Surround also keeps my 10 most hated bugs, including Colorado Potato Beetles, Cucumber and Squash beetles, off of plants so, yes, every squash and cucumber plant in my garden is also sporting a beautiful coat of kaolin clay.

FYI the beetles I have found were on the only 2 plants I didn’t spray with Surround — a Pussy Willow and Borage, which I planted for the bees.

Borage without Surround equals Japanese Beetles.

Borage is one plant I didn’t spray!

Based on my current state, which is only one week into beetle season, I may win the war this year.

If I do, I give all the credit to Surround. If you’re being “bugged,” consider giving it a try.

Battle Japanese Beetles – Organic Tips

Last year, Japanese beetles arrived early and stayed late!

Drowning Japanese Beetles

Japanese Beetles win!

As an organic gardener, all I could do was try to drown as many as possible but I was outnumbered.

They started with my green beans literally wiping out 8 foot high pole bean plants and chewed through my Bumble Beans, too.
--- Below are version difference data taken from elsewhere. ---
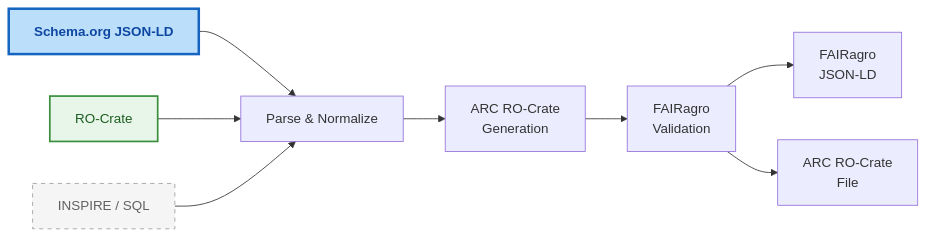
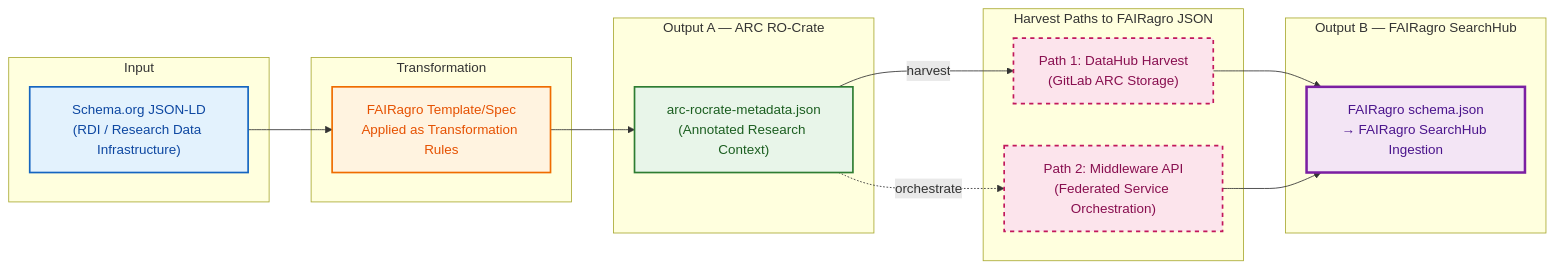
The first of 3 diagrams in docs/slides/fairst-workflow-slides.md (jorgitogb/fairweaver), drawn with Mermaid before and after one commit. The commit also changed other lines of this file and 1 other file, not shown here.

Commit message:
feat(demo): add new demo ARC RO-Crate metadata for Münchenberg LTE and update metadata modeling slides

````diff
--- a/docs/slides/fairst-workflow-slides.md
+++ b/docs/slides/fairst-workflow-slides.md
@@ -7,14 +7,42 @@
 ```mermaid
 flowchart LR
-    S["<b>Schema.org JSON-LD</b>"]:::primary --> P["Parse & Normalize"]
-    R["RO-Crate"]:::supported --> P
-    O["INSPIRE / SQL"]:::other --> P
-    P --> C["ARC RO-Crate<br/>Generation"]
-    C --> V["FAIRagro<br/>Validation"]
-    V --> J["FAIRagro<br/>JSON-LD"]
-    V --> F["ARC RO-Crate<br/>File"]
+    subgraph INPUT["Input"]
+        I["Schema.org JSON-LD<br/>(RDI / Research Data Infrastructure)"]
+    end
 
-    classDef primary fill:#bbdefb,stroke:#1565c0,stroke-width:3px,color:#0d47a1
-    classDef supported fill:#e8f5e9,stroke:#388e3c,stroke-width:2px,color:#1b5e20
-    classDef other fill:#f5f5f5,stroke:#9e9e9e,stroke-dasharray: 5 5,color:#616161
+    subgraph TRANSFORM["Transformation"]
+        T["FAIRagro Template/Spec<br/>Applied as Transformation Rules"]
+    end
+
+    subgraph OUTPUT_A["Output A — ARC RO-Crate"]
+        A["arc-rocrate-metadata.json<br/>(Annotated Research Context)"]
+    end
+
+    subgraph HARVEST["Harvest Paths to FAIRagro JSON"]
+        H1["Path 1: DataHub Harvest<br/>(GitLab ARC Storage)"]
+        H2["Path 2: Middleware API<br/>(Federated Service Orchestration)"]
+    end
+
+    subgraph OUTPUT_B["Output B — FAIRagro SearchHub"]
+        B["FAIRagro schema.json<br/>→ FAIRagro SearchHub Ingestion"]
+    end
+
+    I --> T
+    T --> A
+    A -->|harvest| H1
+    A -.->|orchestrate| H2
+    H1 --> B
+    H2 --> B
+
+    classDef in fill:#e3f2fd,stroke:#1565c0,stroke-width:2px,color:#0d47a1
+    classDef trans fill:#fff3e0,stroke:#ef6c00,stroke-width:2px,color:#e65100
+    classDef outa fill:#e8f5e9,stroke:#2e7d32,stroke-width:2px,color:#1b5e20
+    classDef harvest fill:#fce4ec,stroke:#c2185b,stroke-width:2px,stroke-dasharray: 5 5,color:#880e4f
+    classDef outb fill:#f3e5f5,stroke:#7b1fa2,stroke-width:3px,color:#4a148c
+
+    class I in
+    class T trans
+    class A outa
+    class H1,H2 harvest
+    class B outb
 ```
````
Japanese beetles eat green beans.

Green beans fall to Japanese invasion

Japanese Beetles destroy Chinese Cabbage

Japanese beetles make lace with Chinese Cabbage.

Japanese Beetles strip my apple tree of leaves.

Every leaf on my apple tree turned to lace. Japanese Beetles!

Then they moved to my Chinese Cabbage. By the time they were done, the plants looked like a bit of lace tatted by devils.

Then they moved to my blackberries. They finished their backyard rampage by stripping every leaf off my 25 foot tall apple tree while I stood by, helpless.

So, this year, I plan on fighting back…organically, of course.

I have ordered 50 pounds of Surround – kaolin clay – from one of my very favorite (and quirky) places to buy plants and products in person and online  — Edible Landscaping.

I need to spray it on the plants when I first sight the Japanese invaders.

However, this summer’s weather is wreaking havoc with predicting their arrival! So, I was wondering if there was a web site that could tell me when these little devils would be arriving in my neighborhood.

That’s how I found Big Bug Hunt!

NOTE: Big Bug Hunt is just getting started which means they are just beginning to collect data so they can’t help us this year. That’s where we come in. Gardeners are asked to report bug sightings in their  back yards and zip codes.

The web site has a few hiccups so you’ll have to be patient if you want to participate.  And I hope you do so I can get a better handle on when the Japanese Beetles will arrive in my backyard!